*** Input material

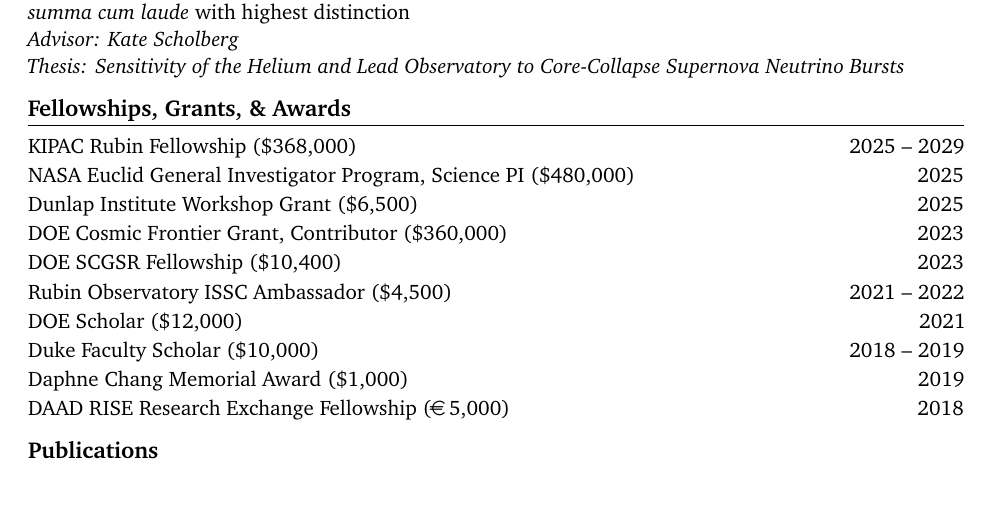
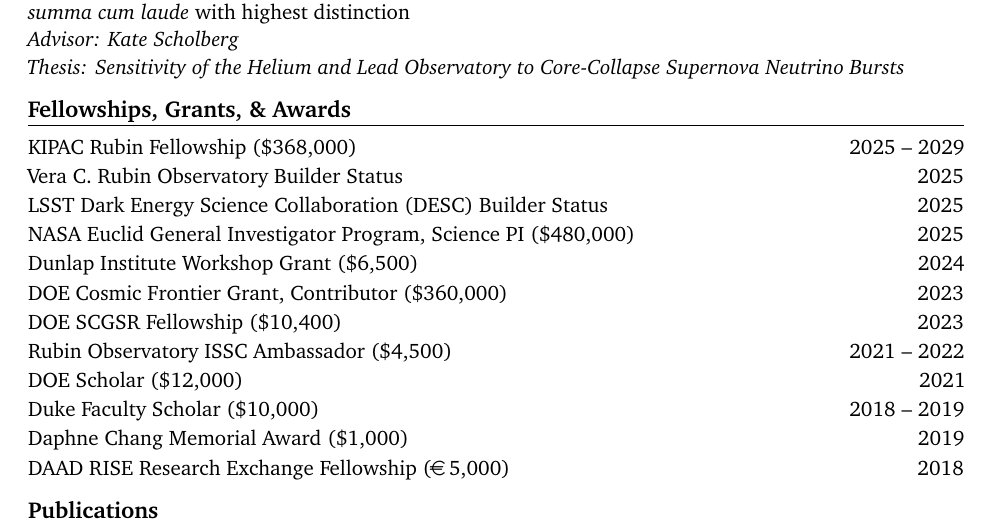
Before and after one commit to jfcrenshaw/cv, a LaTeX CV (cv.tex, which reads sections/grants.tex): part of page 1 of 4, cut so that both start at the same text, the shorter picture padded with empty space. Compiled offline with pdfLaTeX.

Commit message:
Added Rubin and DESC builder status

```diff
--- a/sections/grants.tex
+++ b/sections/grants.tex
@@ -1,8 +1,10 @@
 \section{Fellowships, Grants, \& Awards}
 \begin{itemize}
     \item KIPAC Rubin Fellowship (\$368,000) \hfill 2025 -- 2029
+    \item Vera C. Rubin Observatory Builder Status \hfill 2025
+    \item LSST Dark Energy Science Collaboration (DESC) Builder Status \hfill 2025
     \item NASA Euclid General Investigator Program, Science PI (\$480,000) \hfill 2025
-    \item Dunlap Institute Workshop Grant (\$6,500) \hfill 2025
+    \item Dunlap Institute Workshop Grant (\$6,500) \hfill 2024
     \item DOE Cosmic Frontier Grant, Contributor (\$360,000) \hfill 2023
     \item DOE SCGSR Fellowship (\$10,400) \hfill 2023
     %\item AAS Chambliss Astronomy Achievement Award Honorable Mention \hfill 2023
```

******
*** Input material

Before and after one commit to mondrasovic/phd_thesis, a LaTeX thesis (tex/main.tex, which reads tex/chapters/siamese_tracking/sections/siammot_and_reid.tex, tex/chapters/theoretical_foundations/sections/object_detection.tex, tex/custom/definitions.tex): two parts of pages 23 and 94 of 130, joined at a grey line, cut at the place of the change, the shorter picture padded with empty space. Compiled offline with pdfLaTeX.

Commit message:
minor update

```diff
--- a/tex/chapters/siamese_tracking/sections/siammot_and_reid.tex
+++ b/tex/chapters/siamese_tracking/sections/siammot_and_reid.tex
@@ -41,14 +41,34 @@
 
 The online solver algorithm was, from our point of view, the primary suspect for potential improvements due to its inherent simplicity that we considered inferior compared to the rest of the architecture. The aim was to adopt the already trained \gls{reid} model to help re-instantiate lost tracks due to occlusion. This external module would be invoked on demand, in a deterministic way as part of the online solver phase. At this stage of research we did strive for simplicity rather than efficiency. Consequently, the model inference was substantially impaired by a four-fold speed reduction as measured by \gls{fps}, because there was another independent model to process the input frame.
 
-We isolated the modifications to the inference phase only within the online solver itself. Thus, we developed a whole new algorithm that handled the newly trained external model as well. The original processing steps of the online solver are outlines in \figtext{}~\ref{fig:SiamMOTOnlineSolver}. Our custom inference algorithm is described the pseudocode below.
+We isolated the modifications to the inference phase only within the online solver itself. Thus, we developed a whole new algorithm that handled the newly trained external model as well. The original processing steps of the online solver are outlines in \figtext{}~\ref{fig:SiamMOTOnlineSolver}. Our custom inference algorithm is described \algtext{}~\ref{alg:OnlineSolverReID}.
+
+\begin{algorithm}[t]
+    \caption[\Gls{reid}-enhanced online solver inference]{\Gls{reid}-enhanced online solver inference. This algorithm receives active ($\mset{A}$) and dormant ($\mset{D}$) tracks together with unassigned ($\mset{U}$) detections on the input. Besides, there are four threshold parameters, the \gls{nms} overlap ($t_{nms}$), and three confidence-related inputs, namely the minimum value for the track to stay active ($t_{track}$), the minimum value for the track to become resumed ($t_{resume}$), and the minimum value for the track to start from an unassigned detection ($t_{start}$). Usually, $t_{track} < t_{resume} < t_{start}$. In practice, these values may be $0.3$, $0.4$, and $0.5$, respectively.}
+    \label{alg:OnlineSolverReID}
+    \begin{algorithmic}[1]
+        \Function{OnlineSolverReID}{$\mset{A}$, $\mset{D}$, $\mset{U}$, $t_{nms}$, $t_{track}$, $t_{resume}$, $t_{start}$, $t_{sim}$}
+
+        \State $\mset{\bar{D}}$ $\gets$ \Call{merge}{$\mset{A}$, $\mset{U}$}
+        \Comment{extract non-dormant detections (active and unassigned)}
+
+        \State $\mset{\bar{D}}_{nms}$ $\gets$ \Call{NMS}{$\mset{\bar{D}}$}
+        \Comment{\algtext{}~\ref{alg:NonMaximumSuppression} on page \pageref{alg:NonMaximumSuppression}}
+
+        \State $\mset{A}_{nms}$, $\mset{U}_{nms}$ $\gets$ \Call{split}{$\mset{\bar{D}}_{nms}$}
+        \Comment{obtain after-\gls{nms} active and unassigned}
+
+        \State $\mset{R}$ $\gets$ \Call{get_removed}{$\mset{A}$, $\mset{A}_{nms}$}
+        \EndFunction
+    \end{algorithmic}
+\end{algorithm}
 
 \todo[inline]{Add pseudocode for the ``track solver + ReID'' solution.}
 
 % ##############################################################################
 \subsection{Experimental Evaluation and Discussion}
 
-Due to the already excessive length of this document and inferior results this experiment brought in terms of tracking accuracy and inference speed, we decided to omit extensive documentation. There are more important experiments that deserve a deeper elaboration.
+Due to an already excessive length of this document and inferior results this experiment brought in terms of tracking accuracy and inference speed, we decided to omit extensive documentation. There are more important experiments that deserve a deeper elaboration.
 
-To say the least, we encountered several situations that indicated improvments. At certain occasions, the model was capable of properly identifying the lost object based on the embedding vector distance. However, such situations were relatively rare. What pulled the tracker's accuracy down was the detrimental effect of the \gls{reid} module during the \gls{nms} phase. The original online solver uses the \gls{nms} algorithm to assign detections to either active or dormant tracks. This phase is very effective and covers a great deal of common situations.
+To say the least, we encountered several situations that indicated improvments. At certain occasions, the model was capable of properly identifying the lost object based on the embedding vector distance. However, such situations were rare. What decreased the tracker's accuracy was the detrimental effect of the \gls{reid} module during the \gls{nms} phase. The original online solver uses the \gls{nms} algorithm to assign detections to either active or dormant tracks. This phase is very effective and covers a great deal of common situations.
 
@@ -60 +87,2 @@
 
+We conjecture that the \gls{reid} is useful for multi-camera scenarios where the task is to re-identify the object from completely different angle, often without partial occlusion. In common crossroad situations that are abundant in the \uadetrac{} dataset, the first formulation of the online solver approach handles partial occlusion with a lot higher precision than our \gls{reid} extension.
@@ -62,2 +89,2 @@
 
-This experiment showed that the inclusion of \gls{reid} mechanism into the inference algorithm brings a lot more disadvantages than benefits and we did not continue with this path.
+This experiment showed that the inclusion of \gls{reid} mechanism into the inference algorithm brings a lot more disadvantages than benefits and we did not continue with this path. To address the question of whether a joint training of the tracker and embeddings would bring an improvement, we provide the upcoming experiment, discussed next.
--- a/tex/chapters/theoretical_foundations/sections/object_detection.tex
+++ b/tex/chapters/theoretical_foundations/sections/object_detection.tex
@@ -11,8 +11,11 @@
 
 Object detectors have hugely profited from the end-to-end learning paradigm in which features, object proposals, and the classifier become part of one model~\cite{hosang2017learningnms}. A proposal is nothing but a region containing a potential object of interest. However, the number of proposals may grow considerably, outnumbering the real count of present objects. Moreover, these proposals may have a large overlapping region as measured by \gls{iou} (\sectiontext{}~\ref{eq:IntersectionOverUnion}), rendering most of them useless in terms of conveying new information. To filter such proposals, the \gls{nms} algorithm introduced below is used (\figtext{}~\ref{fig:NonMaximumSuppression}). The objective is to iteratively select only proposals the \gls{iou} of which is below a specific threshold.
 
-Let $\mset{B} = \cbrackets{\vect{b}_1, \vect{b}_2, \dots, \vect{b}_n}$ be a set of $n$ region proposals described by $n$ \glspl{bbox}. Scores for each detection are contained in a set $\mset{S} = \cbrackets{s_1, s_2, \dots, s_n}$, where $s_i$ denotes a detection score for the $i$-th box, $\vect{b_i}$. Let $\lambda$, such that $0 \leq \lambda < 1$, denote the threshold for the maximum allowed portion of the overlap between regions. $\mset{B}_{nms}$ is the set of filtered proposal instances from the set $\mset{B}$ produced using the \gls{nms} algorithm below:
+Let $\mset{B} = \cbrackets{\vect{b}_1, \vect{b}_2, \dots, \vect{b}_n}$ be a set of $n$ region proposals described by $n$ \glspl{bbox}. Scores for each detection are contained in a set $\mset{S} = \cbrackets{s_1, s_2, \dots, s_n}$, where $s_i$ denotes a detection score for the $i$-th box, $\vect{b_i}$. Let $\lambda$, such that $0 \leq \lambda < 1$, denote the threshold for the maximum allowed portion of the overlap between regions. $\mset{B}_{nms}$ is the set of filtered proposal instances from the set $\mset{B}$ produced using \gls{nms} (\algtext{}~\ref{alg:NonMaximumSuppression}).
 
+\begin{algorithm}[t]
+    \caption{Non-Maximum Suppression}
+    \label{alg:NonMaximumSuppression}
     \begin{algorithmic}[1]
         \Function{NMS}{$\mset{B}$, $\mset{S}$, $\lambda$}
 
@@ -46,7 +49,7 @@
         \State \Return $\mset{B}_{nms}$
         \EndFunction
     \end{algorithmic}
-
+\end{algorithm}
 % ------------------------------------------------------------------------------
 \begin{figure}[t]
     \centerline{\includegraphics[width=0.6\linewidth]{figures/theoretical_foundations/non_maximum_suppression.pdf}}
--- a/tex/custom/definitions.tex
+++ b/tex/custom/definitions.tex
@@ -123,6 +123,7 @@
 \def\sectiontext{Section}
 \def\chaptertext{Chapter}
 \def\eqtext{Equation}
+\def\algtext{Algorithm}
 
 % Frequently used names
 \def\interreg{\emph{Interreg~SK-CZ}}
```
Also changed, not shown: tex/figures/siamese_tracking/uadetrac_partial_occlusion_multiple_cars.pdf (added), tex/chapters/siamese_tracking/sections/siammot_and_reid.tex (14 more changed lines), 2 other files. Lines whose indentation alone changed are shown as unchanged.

******

**About this task:**
Give the count of lines in the listing that contain the word "OnlineSolverReID". No explanation is wanted.

**Exercise solution:**
3